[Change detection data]
**********

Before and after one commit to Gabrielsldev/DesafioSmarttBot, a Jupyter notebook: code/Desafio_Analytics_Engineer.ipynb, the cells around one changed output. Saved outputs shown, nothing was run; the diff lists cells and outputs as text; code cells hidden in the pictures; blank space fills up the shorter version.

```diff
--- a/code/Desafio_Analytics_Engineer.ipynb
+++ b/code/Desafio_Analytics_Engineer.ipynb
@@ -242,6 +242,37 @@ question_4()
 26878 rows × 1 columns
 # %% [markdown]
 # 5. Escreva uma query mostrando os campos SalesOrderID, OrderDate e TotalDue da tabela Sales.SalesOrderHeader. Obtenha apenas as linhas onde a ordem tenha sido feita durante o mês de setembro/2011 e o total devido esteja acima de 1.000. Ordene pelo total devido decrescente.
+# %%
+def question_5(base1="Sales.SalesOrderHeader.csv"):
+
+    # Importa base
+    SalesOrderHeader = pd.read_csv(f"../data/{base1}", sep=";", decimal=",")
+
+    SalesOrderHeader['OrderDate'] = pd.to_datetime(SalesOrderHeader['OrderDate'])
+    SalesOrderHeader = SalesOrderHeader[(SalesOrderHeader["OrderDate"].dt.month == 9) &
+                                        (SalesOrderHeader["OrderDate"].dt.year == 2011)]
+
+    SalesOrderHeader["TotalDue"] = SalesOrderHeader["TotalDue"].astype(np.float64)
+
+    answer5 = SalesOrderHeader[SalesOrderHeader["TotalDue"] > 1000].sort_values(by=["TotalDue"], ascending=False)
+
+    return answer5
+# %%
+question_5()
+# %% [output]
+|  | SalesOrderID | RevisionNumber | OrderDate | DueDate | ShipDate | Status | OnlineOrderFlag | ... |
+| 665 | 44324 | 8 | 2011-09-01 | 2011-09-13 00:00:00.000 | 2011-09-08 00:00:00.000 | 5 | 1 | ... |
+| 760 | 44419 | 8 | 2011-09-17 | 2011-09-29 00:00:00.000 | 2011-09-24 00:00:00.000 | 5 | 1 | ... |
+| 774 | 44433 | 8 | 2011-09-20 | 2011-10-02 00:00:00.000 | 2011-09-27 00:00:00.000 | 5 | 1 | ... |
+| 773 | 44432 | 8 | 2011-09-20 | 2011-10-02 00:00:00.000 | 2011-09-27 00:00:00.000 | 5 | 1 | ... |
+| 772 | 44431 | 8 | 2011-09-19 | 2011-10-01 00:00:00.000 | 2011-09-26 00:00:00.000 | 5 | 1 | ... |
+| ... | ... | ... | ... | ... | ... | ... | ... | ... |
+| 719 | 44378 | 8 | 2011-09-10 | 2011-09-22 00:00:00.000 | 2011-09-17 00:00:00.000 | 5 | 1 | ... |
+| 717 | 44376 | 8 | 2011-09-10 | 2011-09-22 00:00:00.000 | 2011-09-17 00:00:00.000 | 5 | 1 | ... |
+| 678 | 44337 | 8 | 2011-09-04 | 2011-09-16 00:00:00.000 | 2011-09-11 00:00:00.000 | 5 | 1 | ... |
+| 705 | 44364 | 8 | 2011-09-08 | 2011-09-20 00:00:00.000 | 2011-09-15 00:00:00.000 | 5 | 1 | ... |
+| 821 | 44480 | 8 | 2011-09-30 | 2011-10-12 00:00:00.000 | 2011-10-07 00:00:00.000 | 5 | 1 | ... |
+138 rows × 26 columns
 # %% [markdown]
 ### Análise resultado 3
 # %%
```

**********

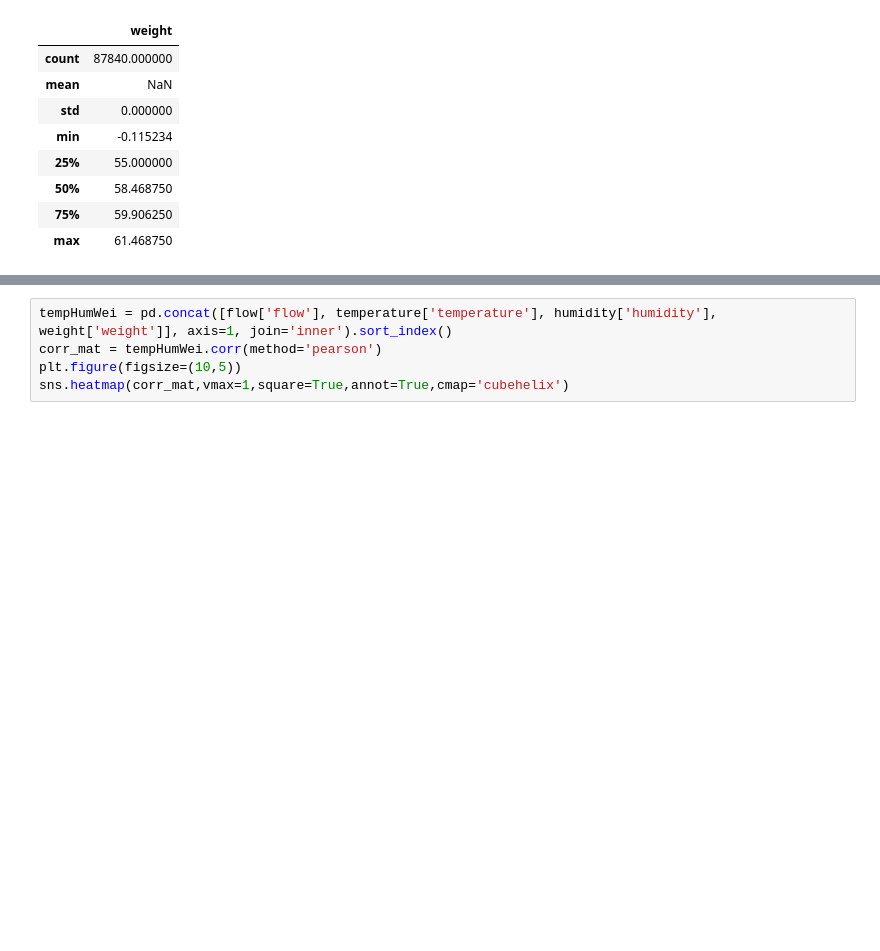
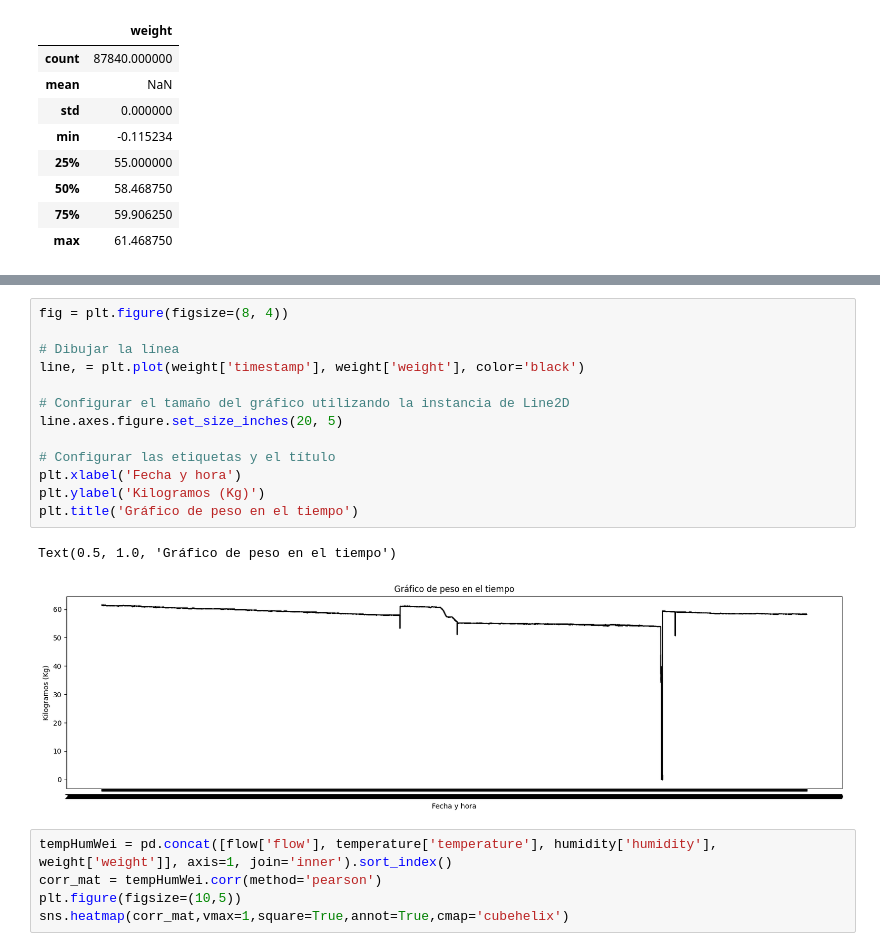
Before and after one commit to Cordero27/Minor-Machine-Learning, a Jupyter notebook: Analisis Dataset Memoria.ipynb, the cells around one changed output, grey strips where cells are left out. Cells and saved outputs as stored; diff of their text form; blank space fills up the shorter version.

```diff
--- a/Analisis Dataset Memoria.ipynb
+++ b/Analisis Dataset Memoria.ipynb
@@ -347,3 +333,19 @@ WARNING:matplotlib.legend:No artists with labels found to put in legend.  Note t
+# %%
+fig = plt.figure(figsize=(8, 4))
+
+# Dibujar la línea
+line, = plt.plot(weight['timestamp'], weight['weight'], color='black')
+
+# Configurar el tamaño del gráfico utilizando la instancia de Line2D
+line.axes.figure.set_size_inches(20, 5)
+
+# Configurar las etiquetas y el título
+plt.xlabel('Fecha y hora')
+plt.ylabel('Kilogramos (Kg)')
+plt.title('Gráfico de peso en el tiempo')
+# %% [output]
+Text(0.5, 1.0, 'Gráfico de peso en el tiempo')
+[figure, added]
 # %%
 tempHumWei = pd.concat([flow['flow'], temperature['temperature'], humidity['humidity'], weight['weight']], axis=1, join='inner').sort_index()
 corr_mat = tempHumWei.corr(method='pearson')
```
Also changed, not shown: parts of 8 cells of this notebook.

**********

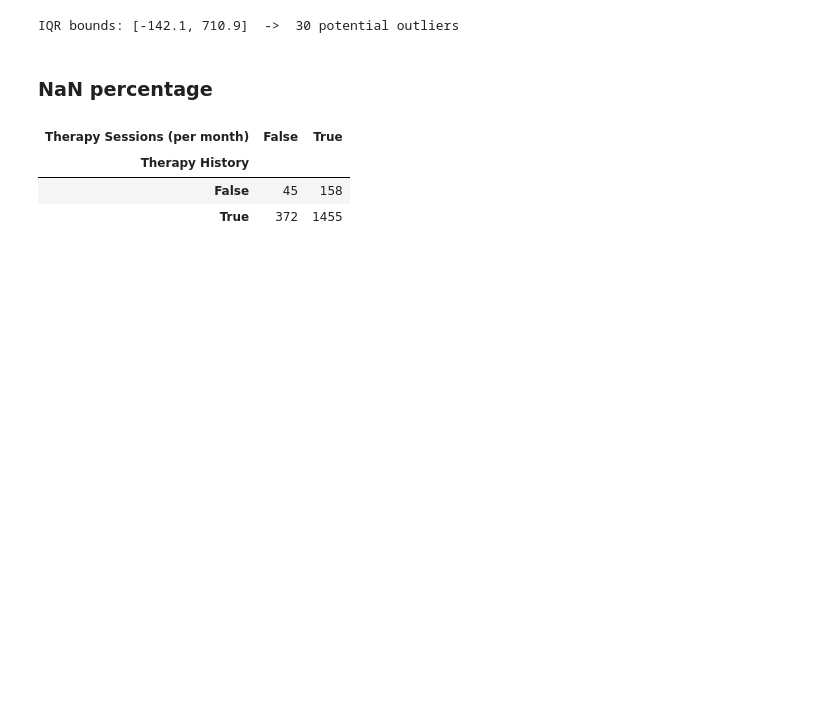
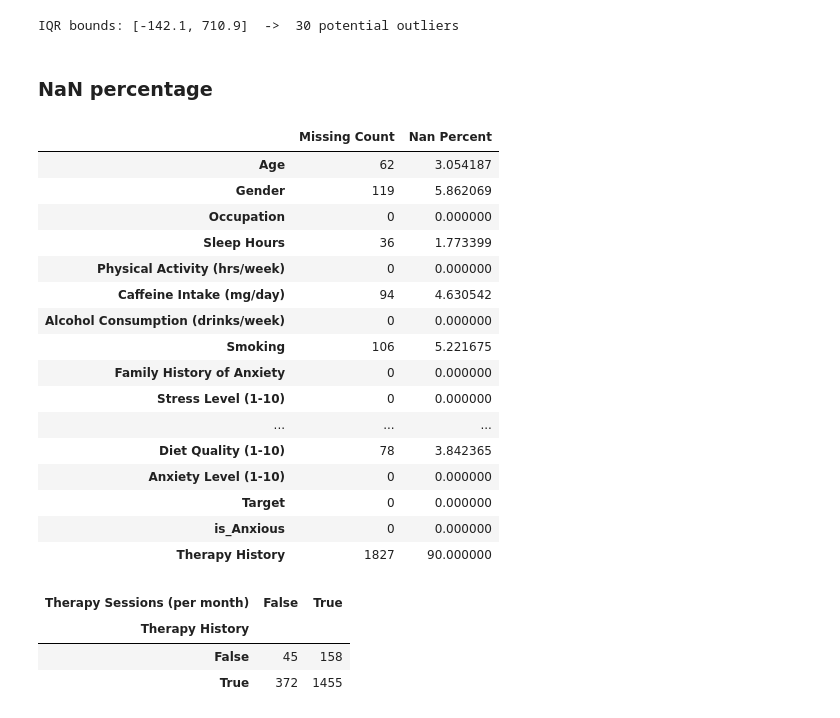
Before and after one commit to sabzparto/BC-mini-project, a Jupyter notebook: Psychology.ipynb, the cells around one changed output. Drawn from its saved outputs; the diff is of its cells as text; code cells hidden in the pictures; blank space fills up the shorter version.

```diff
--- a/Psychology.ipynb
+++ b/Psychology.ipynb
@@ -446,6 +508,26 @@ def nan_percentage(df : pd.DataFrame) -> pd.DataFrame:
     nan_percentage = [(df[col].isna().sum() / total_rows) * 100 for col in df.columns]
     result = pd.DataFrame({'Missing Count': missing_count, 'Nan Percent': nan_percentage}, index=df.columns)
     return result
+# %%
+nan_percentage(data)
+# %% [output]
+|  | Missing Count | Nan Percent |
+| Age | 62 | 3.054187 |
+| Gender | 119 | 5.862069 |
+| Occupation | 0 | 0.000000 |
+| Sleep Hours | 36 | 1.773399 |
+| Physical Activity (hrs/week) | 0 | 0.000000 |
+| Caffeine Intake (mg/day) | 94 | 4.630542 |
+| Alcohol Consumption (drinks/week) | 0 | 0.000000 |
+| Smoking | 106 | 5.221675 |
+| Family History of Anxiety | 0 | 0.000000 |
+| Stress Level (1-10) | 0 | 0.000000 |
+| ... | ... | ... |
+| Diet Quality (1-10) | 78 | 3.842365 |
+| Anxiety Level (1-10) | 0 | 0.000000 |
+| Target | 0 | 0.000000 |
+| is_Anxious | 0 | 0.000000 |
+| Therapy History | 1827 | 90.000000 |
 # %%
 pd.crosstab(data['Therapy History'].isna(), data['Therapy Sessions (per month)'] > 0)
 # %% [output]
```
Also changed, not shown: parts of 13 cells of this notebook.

**********

__Your assignment__: Across the data, tally the lines containing "Psychology" and give back the number alone.

__Exercise answer__: 3